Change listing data
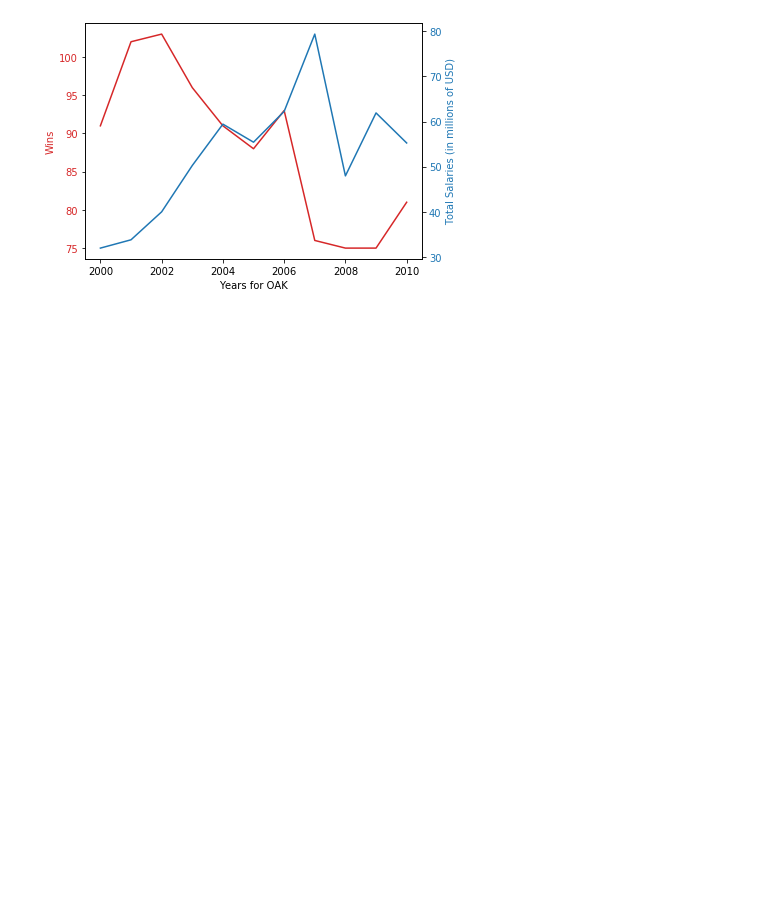
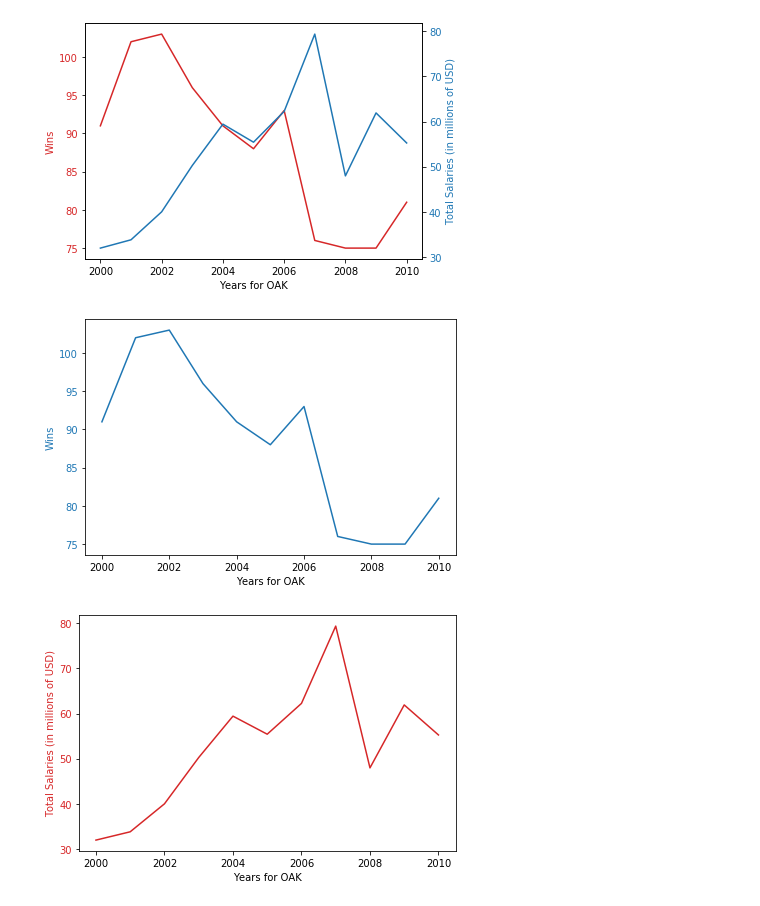
Before and after one commit to Techno-Hwizrdry/s4s, a Jupyter notebook: s4s.ipynb, the cells around one changed output. Cells and saved outputs as stored; diff of their text form; code cells hidden in the pictures; blank space fills up the shorter version.

```diff
--- a/s4s.ipynb
+++ b/s4s.ipynb
@@ -3,32 +3,38 @@
 %matplotlib inline
 
 from get_csv_files           import get_zipped_csv_files
-from wins_and_salaries_graph import graph
+from wins_and_salaries_graph import graph_dual_y, graph_xy_line
 import pandas
 
 # Problem 1(a)
 csv_files = ['Salaries.csv', 'Teams.csv']
 
 get_zipped_csv_files(csv_files=csv_files)
 
 salary_data = pandas.read_csv('Salaries.csv')
 teams_data = pandas.read_csv('Teams.csv')
 
 salary_data.head()
 teams_data.head()
 
 # Problem 1(b)
 salary_totals = salary_data.groupby(['yearID', 'teamID'])['salary'].sum()
 salary_totals.head()
 
 # Problem 1(c)
 wins_and_salaries = pandas.merge(salary_totals, teams_data[['yearID', 'teamID', 'W']], on=['yearID', 'teamID'], how='inner')
 wins_and_salaries.head()
 
 #  Problem 1(d).  To display the relationship between total wins and total salaries for a given year,
 #  I would use two different axes that share the same x axis.  Since wins and salaries share the year range (x-axis),
 #  I can plot the second series (total salaries) against the secondary Y axis on the right side of the graph.
 
-graph(wins_and_salaries, 'OAK', 2000, 2010)
+graph_dual_y(wins_and_salaries, 'OAK', 2000, 2010)
+
+
+graph_xy_line(wins_and_salaries, 'OAK', 'wins', 2000, 2010)
+graph_xy_line(wins_and_salaries, 'OAK', 'SALARIES', 2000, 2010)
 # %% [output]
 [figure]
+[figure, added]
+[figure, added]
```
Also changed, not shown: parts of 1 cell of this notebook, 1 other file.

PROBLEM:
When you repeat the data, keep every line exact and drop the images.

TASK SOLUTION:
Before and after one commit to Techno-Hwizrdry/s4s, a Jupyter notebook: s4s.ipynb, the cells around one changed output. Cells and saved outputs as stored; diff of their text form; code cells hidden in the pictures; blank space fills up the shorter version.

```diff
--- a/s4s.ipynb
+++ b/s4s.ipynb
@@ -3,32 +3,38 @@
 %matplotlib inline
 
 from get_csv_files           import get_zipped_csv_files
-from wins_and_salaries_graph import graph
+from wins_and_salaries_graph import graph_dual_y, graph_xy_line
 import pandas
 
 # Problem 1(a)
 csv_files = ['Salaries.csv', 'Teams.csv']
 
 get_zipped_csv_files(csv_files=csv_files)
 
 salary_data = pandas.read_csv('Salaries.csv')
 teams_data = pandas.read_csv('Teams.csv')
 
 salary_data.head()
 teams_data.head()
 
 # Problem 1(b)
 salary_totals = salary_data.groupby(['yearID', 'teamID'])['salary'].sum()
 salary_totals.head()
 
 # Problem 1(c)
 wins_and_salaries = pandas.merge(salary_totals, teams_data[['yearID', 'teamID', 'W']], on=['yearID', 'teamID'], how='inner')
 wins_and_salaries.head()
 
 #  Problem 1(d).  To display the relationship between total wins and total salaries for a given year,
 #  I would use two different axes that share the same x axis.  Since wins and salaries share the year range (x-axis),
 #  I can plot the second series (total salaries) against the secondary Y axis on the right side of the graph.
 
-graph(wins_and_salaries, 'OAK', 2000, 2010)
+graph_dual_y(wins_and_salaries, 'OAK', 2000, 2010)
+
+
+graph_xy_line(wins_and_salaries, 'OAK', 'wins', 2000, 2010)
+graph_xy_line(wins_and_salaries, 'OAK', 'SALARIES', 2000, 2010)
 # %% [output]
 [figure]
+[figure, added]
+[figure, added]
```
Also changed, not shown: parts of 1 cell of this notebook, 1 other file.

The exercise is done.